6. TMI (Too much information)
This subject is too big to cover in detail.
However, we have reviewed files where clients make admissions (for example, suggesting that they are not telling the whole truth to Centrelink) or confirm that they are not conforming with the law.
This creates a natural conflict for advisers between an implicit “client legal privilege” and the adviser’s requirement to report misdemeanour.
Please appreciate that video or audio recordings bring these dilemmas into clear focus.
A final testament
“Some day…after I am dead, you may perhaps come to learn the right and wrong of this. I cannot tell you.”
— Robert Louis Stevenson, Advice Coach
Realistically, an adviser should assume that anything they say or write (be it an email, text message, face to face conversation or video call) could be used to assess their conduct or competency.
This should not be a cause for paranoia but rather, to quote the Prince of Darkness, a reminder to “be alert, not alarmed”.

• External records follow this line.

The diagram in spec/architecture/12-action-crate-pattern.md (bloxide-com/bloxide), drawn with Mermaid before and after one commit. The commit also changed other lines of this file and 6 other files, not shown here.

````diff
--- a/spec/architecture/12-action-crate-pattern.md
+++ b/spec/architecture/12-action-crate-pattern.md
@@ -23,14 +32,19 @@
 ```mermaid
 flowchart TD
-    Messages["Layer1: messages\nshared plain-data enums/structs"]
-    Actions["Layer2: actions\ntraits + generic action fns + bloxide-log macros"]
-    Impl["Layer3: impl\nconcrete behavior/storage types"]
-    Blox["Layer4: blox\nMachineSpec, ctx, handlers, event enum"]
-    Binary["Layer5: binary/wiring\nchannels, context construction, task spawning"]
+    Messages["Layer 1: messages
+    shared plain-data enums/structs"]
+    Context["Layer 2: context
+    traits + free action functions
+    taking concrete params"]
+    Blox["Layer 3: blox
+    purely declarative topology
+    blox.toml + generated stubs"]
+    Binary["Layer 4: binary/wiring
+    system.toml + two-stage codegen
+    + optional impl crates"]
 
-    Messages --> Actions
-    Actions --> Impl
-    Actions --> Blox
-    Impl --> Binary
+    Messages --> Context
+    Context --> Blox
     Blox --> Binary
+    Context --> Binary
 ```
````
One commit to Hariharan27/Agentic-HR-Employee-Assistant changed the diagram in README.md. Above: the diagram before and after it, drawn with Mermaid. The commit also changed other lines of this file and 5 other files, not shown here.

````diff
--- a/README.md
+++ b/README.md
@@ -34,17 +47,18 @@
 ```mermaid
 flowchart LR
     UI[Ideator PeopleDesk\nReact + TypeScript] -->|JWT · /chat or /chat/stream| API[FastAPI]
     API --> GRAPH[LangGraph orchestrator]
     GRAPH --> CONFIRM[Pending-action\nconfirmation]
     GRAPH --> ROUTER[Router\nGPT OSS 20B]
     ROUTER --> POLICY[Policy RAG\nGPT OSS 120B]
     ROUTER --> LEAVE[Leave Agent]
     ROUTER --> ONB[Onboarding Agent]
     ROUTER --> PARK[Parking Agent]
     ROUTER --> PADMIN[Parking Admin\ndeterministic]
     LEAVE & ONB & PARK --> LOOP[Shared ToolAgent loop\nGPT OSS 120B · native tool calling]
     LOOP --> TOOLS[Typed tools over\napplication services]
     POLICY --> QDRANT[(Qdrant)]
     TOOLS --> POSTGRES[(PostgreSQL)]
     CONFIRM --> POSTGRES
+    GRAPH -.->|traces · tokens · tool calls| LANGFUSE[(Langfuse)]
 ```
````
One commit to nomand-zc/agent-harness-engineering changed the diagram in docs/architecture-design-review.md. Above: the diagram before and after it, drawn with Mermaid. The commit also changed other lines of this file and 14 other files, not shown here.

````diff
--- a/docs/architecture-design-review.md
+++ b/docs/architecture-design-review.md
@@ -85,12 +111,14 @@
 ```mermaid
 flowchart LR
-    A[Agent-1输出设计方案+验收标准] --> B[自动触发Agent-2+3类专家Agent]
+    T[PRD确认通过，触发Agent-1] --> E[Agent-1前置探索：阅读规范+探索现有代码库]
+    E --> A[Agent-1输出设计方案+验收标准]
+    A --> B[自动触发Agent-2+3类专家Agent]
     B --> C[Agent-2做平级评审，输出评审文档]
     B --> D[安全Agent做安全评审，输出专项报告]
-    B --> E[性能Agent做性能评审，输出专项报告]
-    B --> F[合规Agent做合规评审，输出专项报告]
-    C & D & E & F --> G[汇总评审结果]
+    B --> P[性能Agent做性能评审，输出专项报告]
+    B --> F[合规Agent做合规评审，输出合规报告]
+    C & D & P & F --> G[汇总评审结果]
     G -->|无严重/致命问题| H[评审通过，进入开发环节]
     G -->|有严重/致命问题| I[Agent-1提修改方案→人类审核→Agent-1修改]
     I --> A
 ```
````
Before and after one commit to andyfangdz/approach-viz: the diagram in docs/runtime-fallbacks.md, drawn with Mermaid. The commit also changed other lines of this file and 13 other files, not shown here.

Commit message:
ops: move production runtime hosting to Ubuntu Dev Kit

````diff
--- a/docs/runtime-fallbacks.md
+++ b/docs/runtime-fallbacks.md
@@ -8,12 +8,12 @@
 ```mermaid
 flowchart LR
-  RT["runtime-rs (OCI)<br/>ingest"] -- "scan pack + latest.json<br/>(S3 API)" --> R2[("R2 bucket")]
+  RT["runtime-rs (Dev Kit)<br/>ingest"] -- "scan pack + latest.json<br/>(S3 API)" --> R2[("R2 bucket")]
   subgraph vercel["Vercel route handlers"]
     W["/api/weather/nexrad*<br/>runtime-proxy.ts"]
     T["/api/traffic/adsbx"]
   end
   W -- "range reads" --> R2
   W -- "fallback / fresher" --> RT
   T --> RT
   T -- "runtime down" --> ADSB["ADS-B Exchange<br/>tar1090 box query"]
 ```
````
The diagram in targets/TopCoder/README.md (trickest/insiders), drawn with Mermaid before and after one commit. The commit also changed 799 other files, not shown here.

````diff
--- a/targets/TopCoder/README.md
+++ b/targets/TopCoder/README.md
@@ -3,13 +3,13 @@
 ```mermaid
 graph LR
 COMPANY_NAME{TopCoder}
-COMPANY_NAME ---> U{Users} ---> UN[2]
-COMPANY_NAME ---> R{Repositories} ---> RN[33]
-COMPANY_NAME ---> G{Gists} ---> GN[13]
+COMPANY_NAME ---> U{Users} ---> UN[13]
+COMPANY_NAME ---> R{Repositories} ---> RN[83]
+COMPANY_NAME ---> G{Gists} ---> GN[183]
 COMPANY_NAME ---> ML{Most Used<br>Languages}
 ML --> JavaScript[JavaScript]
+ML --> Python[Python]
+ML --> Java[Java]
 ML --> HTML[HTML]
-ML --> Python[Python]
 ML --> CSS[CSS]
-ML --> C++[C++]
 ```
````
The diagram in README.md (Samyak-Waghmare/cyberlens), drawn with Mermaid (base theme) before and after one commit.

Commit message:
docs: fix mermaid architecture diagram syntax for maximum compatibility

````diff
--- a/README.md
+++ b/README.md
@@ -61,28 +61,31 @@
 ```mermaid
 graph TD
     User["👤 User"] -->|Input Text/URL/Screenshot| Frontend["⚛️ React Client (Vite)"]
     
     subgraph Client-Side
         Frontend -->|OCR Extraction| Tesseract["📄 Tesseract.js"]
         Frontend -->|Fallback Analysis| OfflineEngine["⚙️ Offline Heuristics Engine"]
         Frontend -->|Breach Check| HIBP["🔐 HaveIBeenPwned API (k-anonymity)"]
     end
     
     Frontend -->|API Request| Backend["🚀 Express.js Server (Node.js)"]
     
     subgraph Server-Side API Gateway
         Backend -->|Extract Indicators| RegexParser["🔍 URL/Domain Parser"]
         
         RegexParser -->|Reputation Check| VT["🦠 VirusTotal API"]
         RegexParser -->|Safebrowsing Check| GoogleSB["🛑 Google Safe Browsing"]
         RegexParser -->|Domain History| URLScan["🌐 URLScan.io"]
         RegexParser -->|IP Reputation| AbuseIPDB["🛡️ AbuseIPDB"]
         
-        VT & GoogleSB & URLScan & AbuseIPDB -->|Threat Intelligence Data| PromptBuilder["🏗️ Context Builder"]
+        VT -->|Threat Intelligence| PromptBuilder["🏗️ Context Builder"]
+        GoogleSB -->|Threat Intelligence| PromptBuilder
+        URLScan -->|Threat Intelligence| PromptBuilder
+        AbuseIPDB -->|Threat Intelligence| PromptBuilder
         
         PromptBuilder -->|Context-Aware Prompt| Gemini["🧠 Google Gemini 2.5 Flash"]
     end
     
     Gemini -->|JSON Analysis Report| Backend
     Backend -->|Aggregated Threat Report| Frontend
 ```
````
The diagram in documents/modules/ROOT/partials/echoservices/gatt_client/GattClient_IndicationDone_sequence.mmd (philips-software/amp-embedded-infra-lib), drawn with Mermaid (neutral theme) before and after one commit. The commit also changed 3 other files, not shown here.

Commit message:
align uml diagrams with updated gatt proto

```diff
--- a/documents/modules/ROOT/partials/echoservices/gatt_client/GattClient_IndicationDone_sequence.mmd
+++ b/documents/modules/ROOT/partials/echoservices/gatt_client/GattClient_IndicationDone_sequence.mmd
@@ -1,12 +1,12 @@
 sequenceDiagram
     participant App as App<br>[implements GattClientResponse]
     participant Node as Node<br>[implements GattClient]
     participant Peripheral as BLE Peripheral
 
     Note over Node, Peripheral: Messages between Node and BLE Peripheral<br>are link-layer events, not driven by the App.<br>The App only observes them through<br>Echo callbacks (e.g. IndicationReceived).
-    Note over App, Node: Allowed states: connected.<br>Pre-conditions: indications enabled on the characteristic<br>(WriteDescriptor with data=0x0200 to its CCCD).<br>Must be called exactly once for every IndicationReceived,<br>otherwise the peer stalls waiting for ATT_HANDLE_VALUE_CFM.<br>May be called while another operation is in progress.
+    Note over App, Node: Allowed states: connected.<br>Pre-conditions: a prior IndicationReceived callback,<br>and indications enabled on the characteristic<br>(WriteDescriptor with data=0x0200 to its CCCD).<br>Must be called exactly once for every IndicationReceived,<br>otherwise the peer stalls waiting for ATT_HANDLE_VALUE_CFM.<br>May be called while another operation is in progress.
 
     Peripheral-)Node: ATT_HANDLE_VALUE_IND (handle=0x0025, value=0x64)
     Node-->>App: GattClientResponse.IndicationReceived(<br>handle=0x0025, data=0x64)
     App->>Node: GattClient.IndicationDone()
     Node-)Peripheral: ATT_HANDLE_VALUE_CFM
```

That said, retaining recorded audio or video of client meetings on file takes the availability of information to the next level and allows a reviewer to shine a metaphorical light under the bed (and expose the monsters lurking underneath.)
But appreciate the consequences and implications of doing so. Recording client meetings for third party review is in a sense the opposite of client legal privilege – and may expose an adviser to a higher degree of scrutiny.
Recording meetings can be a great driver for positive changes to an adviser’s process, minimising administrative busy-work while maximising transparency. However, it you follow this path, be aware of where you might stumble and don’t walk into the dark unprepared.